What was neat is that both events were captured with video service (“MinutePitch – Your Video Screen on the Web!“) simply and easily. Rick’s pitch is simply great. There’s nothing like watching a second-time CEO take the helm.

It was so easy to take a digital camera and capture Susan’s farewell captured in Kick-off to Fall (“Forum for Women Entrepreneurs – Bay Area Chapter“).

Fun Friday – Read a Book and Shun the Web

Well, I was chatting with Karl Schoenberger of the Merc about the dismal state of the industry, and he had a great line I just had to pass on: “I am among the 0.35 percent of Americans between 50-54 who are shunning the Internet and re-reading Raymond Chandler novels. No, we don’t have a chat room or blog about it either.”

Lest people think I never have time to read books, actually I do read books – all the time. Give up random TV sessions – the great time waster – and you’ll have plenty of time to use the Internet, read. and even work in media.

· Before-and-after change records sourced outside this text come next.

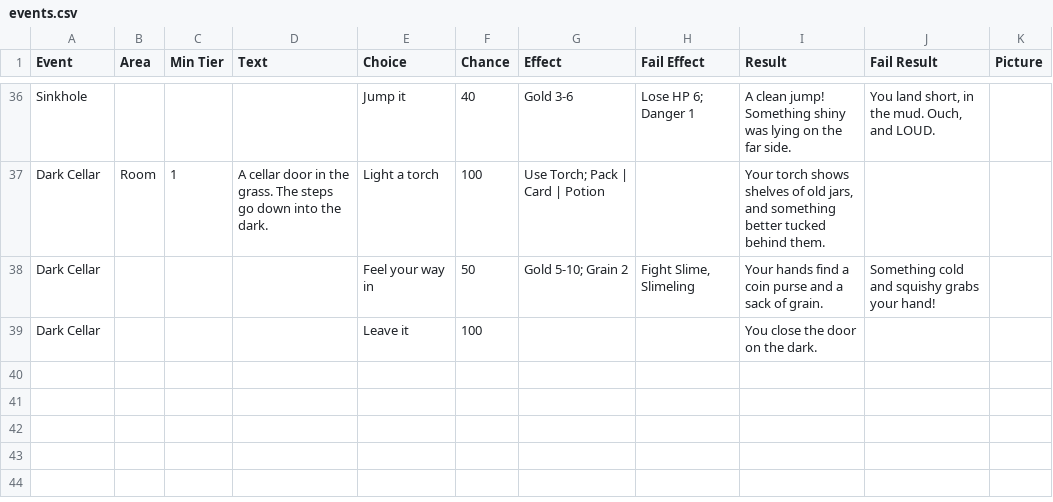
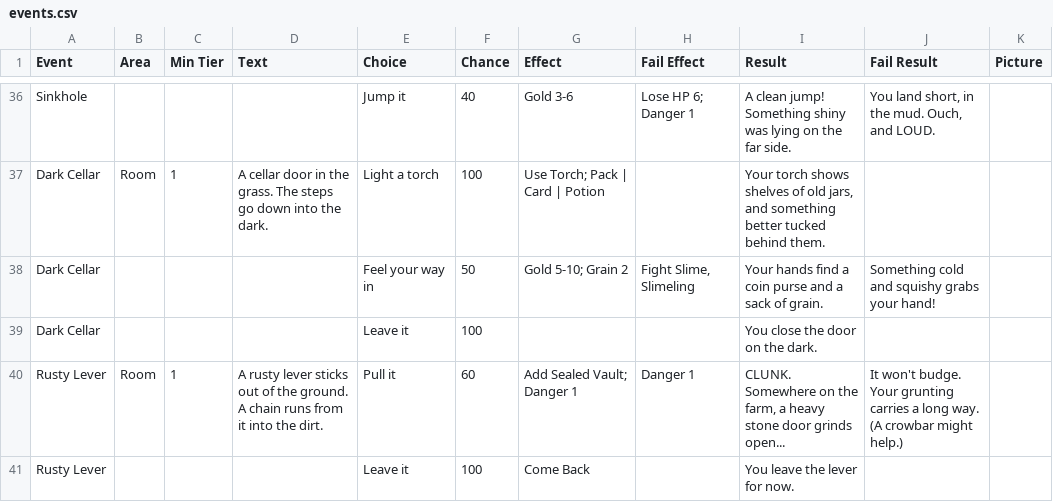
Before and after one commit to DustyOBrien/card-game, a CSV file: data/dungeons/events.csv, drawn as a sheet; only a part is shown, gaps mark what is left out.

```diff
--- a/data/dungeons/events.csv
+++ b/data/dungeons/events.csv
@@ -39 +39,3 @@ Dark Cellar,,,,Feel your way in,50,Gold 5-10; Grain 2,"Fight Slime, Slimeling","
 Dark Cellar,,,,Leave it,100,,,You close the door on the dark.,,
+Rusty Lever,Room,1,A rusty lever sticks out of the ground. A chain runs from it into the dirt.,Pull it,60,Add Sealed Vault; Danger 1,Danger 1,"CLUNK. Somewhere on the farm, a heavy stone door grinds open...",It won't budge. Your grunting carries a long way. (A crowbar might help.),
+Rusty Lever,,,,Leave it,100,Come Back,,You leave the lever for now.,,
```
Also changed, not shown: data/dungeons/farm_cards.csv, 22 other files.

I take my kids to the library weekly and we go through about 5 books apiece. I just finished “The Birth of Venus”, a 2003 best seller, noticed today they have a new Sharpe’s rifles book and a prequel to the Mist of Avalon, along with a new Skolian series book (the author is a Harvard physicist, and I always read books by physicists, esp. women, even though Berkeley physics is better since it’s my alma mater).

But that’s not all. My husband William has a large collection of classic scifi from the 30’s-50’s as well, if you’re into unique short stories. Look up “A Logic Named Joe” by Leister if you’re down on the Internet. Totally predicts the craziness (it’s a funny story) and it was writtten in 1946 (appeared in Astounding).

Finally, I also do video commentaries as well. It’s quite different to speak an opinion piece than write one. Good exercise for the mind of a writer and a reader.

So, since it’s Friday, read a book. You’ve got the weekend to enjoy it.